Yesterday, the Department of the Interior released a pretty scary report about the impacts of climate change on water in the Southwest. The report (PDF), which "represents the first consistent and coordinated assessment of risks to future water supplies across eight major Reclamation river basins," paints a frightening picture of an already arid region that undergoing a long, painful desertification.
In the past, we've looked at the desalination of seawater as an option for providing drinking water in regions that lack freshwater, like Australia and the American Southwest. While I wish there were ways to keep demand for freshwater within the means supplied by natural systems, I'm of the opinion that desal isn't just going to be an option, but a necessity for some areas by mid-century.
So it was fascinating to read Rob Davis's voiceofsandiego.org feature on how lax regulation in Mexico could make it easier and cheaper to build desalination plants off the Baja coast, and how those could soon be supplying water to Southern Californians.
Desalination offers the promise of being a drought-proof local supply in an arid region that imports most of its water from hundreds of miles away. But it is highly regulated in California because of its environmental impacts, such as massive pumps that suck in and kill fish larvae and other marine life...
"They don't ask as many questions" in Mexico, said Peter Douglas, executive director of the California Coastal Commission, the state agency that regulates coastal development. "They don't protect the environment like we do in California."

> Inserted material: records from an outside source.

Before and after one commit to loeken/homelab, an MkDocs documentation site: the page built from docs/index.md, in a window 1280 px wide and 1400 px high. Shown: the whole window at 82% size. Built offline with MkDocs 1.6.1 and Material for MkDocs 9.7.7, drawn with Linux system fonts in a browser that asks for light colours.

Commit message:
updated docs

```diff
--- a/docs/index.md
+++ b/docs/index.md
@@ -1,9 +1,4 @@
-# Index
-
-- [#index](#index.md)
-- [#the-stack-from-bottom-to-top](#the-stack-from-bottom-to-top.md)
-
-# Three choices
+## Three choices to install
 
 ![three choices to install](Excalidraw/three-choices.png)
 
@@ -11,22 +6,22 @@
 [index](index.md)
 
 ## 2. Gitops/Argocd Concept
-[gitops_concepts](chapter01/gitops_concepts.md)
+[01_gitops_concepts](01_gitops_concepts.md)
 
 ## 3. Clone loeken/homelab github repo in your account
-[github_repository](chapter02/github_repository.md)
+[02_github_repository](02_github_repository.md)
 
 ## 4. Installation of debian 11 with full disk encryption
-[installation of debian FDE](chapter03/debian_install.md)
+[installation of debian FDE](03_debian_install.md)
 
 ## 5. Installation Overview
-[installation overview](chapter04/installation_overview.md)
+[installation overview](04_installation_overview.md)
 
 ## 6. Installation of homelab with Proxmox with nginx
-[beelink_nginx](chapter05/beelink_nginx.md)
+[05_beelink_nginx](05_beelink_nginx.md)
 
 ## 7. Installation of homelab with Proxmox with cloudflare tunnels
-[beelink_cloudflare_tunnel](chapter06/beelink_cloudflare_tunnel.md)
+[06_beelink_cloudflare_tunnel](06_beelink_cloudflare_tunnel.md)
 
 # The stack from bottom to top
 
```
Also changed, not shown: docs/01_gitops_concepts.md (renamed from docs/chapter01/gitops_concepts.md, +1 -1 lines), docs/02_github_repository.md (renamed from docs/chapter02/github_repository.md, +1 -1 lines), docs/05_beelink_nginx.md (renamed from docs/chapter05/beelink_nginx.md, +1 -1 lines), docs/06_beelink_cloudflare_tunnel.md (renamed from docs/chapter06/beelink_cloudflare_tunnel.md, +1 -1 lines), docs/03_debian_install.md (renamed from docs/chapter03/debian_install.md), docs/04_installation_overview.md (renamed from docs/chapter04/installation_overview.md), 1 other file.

Right now, authorities are talking about building one desal plant in Mexico. There's another planned in the San Diego area, that's a similar size. But those aren't going to get us very far. On his blog, John Fleck digs into these numbers a bit:
But what struck me about this project, as Rob describes it, is how small it really is. 50 million gallons per day is about 56,000 acre feet per year. The average Lake Mead shortfall during the ’00s was 1.2 million acre feet per year. That’s the supply-demand imbalance we’re talking about. That would mean 20-plus desal plants just to close the current gap.
Conservation measures are, of course, essential, but I simply don't see any way that Southern California will be able to sate its thirst for drinking water without these massive, energy-sucking plants. We'd better figure out how to build and operate them without totally ruining the coastal ecosystems, and without using so much carbon-spewing energy that will just worsen the freshwater shortages in region.